“The downturn has all the hallmarks of affecting the youngest and most disadvantaged the most. Not simply financially, but in their experiences, training and opportunities.
A nakedly political Budget recognises that this group votes with far less frequency. A compassionate Budget ignores this fact. A smart Budget remembers these are tomorrow's voters.”
Simon French, Chief Economist at Panmure Gordon, writing in The Times
On Wednesday 3 March UK Chancellor Rishi Sunak delivers his first forward-looking Budget, charting a way forward out of the pandemic. Will it be political, compassionate or smart? It needs to be the latter.
Freed from the shackles of the pandemic by the vaccine, and from EU regulation by Brexit, this country needs new dynamism – and, while many all of us older folk will want to put our shoulder behind the wheel to help, that new energy must come from the young.
So in this commentary we focus on a fiscal framework which would encourage young people to thrive from the adventures and opportunities of adult life.
Lord Bird, founder of ‘The Big Issue’, has introduced a Bill in the second chamber entitled ‘Wellbeing of Future Generations’. Hats off to him for focusing on the long term, something which doesn't come easily to parliamentarians.
I look forward to exploring the essence of inter-generational rebalancing, a key part of introducing a more egalitarian form of capitalism, with him in due course.

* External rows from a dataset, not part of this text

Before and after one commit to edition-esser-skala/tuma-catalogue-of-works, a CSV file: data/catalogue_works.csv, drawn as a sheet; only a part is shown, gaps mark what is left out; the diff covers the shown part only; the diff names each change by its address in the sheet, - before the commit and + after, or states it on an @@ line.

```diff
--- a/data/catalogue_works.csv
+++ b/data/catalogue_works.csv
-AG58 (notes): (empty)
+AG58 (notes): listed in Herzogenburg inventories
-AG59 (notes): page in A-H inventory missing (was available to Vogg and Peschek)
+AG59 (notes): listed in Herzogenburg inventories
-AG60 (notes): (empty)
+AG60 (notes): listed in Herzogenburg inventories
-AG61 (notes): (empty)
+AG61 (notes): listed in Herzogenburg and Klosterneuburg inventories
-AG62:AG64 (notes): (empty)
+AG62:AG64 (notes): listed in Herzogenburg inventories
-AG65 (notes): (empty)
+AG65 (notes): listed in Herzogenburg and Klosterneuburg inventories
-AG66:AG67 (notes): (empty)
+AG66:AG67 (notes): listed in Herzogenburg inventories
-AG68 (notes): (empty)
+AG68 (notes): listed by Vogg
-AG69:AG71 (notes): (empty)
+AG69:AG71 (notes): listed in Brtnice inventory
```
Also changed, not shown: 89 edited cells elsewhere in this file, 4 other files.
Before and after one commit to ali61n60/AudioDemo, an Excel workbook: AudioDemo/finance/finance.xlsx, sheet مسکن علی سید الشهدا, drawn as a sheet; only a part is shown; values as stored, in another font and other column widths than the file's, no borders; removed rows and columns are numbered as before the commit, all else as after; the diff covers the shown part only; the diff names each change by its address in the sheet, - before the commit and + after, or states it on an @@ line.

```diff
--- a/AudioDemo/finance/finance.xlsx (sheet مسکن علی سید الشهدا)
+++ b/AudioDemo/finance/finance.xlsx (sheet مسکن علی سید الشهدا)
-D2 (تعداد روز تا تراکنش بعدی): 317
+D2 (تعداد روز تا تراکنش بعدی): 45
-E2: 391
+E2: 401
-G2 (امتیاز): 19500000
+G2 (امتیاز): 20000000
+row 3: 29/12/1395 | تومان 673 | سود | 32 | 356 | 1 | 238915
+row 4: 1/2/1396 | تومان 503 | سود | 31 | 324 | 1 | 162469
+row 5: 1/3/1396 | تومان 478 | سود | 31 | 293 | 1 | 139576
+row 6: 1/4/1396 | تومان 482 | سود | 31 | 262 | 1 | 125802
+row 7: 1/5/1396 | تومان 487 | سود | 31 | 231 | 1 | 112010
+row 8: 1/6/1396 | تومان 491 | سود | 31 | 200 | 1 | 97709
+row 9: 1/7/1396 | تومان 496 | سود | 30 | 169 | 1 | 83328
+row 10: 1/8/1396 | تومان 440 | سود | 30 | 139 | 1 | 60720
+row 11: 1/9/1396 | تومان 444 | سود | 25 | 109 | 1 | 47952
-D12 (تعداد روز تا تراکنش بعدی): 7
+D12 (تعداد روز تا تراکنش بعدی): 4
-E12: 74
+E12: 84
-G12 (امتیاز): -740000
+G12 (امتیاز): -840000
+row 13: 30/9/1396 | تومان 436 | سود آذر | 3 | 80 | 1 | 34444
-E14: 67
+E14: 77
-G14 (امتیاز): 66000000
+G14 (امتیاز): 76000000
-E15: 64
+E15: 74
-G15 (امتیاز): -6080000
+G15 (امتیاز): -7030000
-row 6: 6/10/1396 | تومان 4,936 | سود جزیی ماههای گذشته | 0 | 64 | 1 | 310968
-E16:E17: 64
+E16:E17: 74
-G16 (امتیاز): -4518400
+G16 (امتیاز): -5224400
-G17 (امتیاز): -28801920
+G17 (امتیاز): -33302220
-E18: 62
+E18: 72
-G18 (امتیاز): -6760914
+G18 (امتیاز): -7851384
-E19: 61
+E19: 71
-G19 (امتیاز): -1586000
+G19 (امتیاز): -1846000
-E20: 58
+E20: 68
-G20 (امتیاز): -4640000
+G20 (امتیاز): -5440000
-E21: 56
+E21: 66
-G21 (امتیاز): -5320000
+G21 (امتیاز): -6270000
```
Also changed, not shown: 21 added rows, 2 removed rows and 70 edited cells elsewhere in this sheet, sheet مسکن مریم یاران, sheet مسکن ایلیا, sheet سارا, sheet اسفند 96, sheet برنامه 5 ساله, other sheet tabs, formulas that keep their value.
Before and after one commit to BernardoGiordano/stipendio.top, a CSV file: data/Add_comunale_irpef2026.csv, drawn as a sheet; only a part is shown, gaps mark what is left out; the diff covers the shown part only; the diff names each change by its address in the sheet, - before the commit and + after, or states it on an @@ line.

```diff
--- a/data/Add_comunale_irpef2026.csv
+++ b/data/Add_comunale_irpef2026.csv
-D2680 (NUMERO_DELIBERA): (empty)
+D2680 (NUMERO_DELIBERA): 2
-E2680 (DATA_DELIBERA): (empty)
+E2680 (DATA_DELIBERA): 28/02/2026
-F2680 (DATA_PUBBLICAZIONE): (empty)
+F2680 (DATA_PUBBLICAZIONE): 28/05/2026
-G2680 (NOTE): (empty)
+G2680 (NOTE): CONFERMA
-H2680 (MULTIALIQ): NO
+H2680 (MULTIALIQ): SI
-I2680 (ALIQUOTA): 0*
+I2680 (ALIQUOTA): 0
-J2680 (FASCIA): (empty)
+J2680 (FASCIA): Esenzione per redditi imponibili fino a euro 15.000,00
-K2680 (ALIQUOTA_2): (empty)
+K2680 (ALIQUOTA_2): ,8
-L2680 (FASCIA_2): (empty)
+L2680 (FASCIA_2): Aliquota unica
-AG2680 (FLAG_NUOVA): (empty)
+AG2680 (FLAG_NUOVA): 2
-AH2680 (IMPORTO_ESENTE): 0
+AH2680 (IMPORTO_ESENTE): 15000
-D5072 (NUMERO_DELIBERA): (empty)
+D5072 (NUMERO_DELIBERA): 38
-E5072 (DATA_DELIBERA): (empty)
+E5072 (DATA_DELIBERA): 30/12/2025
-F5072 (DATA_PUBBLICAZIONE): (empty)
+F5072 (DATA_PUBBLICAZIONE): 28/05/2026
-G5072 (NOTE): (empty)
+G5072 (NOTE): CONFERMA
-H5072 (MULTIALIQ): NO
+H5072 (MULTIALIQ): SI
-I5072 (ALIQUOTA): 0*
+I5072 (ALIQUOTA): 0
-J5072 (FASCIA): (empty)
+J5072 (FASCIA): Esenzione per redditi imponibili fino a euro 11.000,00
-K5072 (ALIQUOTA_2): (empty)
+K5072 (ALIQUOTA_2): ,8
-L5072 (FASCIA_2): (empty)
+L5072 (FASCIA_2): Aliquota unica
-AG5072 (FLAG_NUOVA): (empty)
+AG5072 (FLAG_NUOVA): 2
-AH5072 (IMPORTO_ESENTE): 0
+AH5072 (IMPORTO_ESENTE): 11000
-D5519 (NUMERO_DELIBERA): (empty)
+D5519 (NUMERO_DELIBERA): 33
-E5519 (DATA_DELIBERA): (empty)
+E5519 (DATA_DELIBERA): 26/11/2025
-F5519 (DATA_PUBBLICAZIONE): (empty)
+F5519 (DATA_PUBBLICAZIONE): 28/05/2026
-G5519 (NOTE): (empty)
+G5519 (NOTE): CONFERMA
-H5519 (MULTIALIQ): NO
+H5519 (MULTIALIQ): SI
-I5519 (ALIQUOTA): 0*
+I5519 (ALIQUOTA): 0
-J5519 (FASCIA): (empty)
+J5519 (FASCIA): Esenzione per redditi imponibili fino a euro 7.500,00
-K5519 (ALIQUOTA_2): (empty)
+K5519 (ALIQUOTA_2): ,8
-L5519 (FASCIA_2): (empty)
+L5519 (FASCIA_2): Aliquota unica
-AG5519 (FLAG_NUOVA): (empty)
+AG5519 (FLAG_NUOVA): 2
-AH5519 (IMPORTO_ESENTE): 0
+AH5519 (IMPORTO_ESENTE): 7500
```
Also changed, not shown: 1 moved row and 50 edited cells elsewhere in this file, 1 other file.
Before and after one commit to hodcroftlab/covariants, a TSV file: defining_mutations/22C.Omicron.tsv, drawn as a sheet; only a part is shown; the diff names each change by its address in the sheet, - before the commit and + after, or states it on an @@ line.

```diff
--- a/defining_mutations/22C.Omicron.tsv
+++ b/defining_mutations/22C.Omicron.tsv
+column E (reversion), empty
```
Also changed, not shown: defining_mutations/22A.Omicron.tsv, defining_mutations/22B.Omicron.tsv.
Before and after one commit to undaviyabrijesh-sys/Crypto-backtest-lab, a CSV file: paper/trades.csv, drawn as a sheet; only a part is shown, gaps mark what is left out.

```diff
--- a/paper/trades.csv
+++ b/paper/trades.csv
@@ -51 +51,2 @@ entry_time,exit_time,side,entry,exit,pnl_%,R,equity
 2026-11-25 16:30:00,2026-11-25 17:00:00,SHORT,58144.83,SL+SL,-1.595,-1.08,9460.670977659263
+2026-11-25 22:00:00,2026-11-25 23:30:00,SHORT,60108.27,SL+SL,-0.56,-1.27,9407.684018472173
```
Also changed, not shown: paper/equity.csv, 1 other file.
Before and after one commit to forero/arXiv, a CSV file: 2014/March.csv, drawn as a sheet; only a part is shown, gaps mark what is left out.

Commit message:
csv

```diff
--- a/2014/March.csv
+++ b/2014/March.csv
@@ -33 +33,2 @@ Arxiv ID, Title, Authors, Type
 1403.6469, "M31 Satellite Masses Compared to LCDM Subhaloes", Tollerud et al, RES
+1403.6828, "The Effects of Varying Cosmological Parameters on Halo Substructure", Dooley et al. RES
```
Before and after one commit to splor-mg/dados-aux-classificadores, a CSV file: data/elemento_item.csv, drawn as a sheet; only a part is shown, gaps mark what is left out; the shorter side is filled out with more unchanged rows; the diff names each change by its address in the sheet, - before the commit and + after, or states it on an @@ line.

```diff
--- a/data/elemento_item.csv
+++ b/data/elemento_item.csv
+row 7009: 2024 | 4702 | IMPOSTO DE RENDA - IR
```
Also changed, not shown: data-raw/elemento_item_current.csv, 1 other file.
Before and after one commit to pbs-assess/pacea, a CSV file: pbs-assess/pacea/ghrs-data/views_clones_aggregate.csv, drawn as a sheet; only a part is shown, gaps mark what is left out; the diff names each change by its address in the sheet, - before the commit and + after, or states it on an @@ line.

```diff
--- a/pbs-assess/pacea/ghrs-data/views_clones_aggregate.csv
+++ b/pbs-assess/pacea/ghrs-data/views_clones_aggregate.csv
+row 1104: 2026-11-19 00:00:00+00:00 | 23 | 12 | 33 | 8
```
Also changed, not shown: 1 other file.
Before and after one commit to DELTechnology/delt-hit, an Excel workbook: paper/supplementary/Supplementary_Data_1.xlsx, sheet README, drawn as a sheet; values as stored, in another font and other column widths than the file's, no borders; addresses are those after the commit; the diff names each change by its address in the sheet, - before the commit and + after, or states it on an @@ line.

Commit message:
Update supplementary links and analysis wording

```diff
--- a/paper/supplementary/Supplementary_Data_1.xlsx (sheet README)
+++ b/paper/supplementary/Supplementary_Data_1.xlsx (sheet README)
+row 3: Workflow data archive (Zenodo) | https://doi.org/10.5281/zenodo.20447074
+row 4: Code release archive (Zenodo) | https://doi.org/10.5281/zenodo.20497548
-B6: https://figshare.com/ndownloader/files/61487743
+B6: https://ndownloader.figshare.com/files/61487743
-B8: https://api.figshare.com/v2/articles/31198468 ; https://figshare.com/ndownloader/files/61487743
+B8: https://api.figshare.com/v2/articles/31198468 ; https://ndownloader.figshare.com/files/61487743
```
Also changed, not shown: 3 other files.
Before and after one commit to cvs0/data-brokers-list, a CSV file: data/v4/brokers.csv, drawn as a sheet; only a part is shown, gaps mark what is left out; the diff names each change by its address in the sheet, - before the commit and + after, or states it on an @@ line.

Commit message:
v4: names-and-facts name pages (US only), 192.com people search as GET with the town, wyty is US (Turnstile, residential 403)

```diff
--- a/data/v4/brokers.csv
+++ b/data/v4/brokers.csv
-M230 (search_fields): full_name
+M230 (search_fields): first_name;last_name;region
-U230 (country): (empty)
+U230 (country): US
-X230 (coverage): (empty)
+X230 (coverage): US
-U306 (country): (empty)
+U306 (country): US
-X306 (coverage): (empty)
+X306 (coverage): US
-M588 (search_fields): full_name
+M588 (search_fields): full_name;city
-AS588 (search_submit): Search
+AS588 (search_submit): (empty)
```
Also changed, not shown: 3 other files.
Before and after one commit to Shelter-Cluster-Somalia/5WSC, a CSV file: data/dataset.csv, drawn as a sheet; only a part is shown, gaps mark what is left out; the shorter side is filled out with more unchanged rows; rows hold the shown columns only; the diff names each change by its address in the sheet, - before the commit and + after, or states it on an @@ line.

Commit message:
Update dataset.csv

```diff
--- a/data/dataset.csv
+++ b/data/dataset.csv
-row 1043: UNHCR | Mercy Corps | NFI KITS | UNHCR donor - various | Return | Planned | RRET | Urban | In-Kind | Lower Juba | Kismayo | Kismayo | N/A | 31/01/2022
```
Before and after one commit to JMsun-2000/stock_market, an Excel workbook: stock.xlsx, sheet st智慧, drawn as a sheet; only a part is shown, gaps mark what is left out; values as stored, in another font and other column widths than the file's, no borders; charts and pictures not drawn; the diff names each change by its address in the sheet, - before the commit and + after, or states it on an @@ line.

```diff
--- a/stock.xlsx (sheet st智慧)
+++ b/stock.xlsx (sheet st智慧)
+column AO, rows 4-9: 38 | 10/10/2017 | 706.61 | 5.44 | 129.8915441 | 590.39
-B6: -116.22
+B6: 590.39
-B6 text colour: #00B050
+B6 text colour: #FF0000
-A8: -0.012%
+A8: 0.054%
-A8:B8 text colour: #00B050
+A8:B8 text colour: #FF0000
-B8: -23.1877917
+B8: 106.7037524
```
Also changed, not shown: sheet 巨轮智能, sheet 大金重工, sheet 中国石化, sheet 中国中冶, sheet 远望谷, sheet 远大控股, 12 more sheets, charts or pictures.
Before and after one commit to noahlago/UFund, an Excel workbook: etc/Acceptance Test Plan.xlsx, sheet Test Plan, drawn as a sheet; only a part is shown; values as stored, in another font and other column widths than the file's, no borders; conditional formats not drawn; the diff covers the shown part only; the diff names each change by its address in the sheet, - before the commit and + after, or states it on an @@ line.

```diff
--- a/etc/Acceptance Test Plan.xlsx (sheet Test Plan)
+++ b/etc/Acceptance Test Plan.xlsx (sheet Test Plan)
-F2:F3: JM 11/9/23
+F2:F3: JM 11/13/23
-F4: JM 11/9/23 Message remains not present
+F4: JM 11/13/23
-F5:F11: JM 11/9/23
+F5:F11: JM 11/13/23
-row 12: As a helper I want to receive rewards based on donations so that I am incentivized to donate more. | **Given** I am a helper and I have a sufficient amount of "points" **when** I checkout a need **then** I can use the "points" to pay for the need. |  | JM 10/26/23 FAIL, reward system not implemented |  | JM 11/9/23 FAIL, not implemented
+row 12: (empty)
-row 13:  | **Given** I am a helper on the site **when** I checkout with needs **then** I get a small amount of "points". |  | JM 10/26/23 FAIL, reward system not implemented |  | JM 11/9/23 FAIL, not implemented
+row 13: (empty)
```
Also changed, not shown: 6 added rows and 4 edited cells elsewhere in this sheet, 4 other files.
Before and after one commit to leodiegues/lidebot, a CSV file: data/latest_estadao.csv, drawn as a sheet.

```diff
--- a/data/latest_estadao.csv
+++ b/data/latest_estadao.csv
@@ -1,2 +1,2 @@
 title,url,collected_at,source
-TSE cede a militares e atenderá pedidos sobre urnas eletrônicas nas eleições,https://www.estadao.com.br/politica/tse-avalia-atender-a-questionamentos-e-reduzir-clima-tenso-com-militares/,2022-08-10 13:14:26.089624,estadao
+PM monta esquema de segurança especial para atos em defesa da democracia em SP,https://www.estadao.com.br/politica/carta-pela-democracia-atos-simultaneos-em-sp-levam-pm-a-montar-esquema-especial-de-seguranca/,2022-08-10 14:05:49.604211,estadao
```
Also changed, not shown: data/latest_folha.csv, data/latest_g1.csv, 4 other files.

Once the SHARE project has started to gather momentum in Cambridge, it will be possible to inject some academic rigour into the Bill’s worthy objectives of meeting the needs of the present without compromising the ability to meet the needs of future generations.
However, Rishi Sunak could make a good start in his Budget next week.
His priority will be to set a path for recovery of the public finances, and I hope groundless (in my view) fears of inflation will not cause him to shy away from using irredeemable loan notes to shoulder most of the extraordinary pandemic debt, as we proposed on 16 November.
There are three main tax areas to watch out for: Expenditure, Income and Capital.
A government with a genuine interest in promoting individual freedom should put particular focus on the taxation of expenditure, leaving people with the choice of how to spend, and where to spend, their own money. Of course these taxes should not apply to the necessities of life, but I would not agree with Next chief executive Lord Wolfson, who argues against online sales taxes. That's understandable, of course, because Next is a major online business in addition to its shops: but the high streets across Britain need a major boost to get activity moving, and we need to give encouragement to young entrepreneurs who can contribute to a key area for employment going forwards.
Notwithstanding the fact that the Conservatives have held the hot seat at HM Treasury for nearly eleven years, much has been done to hold down threshold levels for income tax: so that, although headline rates don't appear too frightening, the higher levels of income tax cut deep into the middle ground of society. At a time when so many families have been consigned to the 80% furlough scheme for so long, this is not a time for increases to income tax and national insurance payments.
Which brings us to capital taxes, an area which has been studied closely by the Chancellor and his team. This is where it is vital that young entrepreneurs are not discouraged by increases in capital gains tax, and that we do not see imposition of wealth taxes on the living driving people overseas to seek their fortune. As Charlie Mullins, founder of Pimlico Plumbers and one of our ‘Track Record’ guests said in the Sunday Times on 21 February: ‘Founders will fly the nest if you hike taxes’.
The Chancellor should rather be looking carefully at Inheritance Tax as the way to fire up these young entrepreneurs, and particularly those from disadvantaged backgrounds. It has to be said that changes to Inheritance Tax to bring about inter-generational rebalancing have also not had a strong track record in the Conservative Party: it was Gordon Brown who introduced the Child Trust Fund, which is now starting to deliver results for thousands of young people reaching adulthood.
I hope Rishi Sunak will commit to looking closely at the work coming out of the Cambridge SHARE project over the coming years; but for now, this is an opportunity to set some principles for change. These should include:
- a commitment to move towards applying inheritance tax receipts to inter-generational rebalancing, as opposed to being absorbed into current government expenditure: not based on the IPPR's 2018 proposals, but directly addressing that challenge from the ‘Wellbeing of Future Generations’ Bill; and
- charting a path to remove the psychological burden of student debt from the shoulders of young people starting adult life, in order to give them real encouragement to build for the future.
Will Rishi Sunak rise to Lord Bird’s challenge? We shall see next week.
There's no doubt that Mr Sunak has proved to be both compassionate and smart in his handling of the pandemic - now he needs to be political and smart looking forwards.
And finally - our fortnightly analysis of Covid-19 mortality rates, showing some improvement:
Gavin Oldham OBE